• The records:
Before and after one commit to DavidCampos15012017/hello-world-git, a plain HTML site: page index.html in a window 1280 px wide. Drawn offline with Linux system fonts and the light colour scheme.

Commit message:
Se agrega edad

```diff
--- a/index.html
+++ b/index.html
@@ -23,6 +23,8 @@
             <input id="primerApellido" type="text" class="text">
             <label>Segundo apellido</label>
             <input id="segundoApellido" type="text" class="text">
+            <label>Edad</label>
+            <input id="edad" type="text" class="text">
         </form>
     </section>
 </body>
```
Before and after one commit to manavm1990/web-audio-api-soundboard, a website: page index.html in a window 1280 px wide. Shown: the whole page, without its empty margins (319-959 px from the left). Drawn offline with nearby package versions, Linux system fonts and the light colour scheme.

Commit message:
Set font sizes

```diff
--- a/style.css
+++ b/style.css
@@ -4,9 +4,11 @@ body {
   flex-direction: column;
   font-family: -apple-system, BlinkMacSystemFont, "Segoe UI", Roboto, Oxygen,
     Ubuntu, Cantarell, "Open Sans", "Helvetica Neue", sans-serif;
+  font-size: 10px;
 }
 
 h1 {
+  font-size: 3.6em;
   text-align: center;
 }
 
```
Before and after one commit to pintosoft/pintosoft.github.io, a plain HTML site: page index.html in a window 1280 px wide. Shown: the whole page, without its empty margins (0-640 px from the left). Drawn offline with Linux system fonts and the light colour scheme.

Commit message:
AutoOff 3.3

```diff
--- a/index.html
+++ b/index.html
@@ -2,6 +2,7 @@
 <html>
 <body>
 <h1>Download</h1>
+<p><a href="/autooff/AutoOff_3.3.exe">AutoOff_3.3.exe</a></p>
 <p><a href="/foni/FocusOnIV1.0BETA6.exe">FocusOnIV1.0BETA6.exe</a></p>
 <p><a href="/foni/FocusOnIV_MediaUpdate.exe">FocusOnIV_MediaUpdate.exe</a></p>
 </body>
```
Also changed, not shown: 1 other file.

• Goal of the exercise:
Say how many lines in the entries above contain the string "scheme", offering no other words.

• Exercise output:
3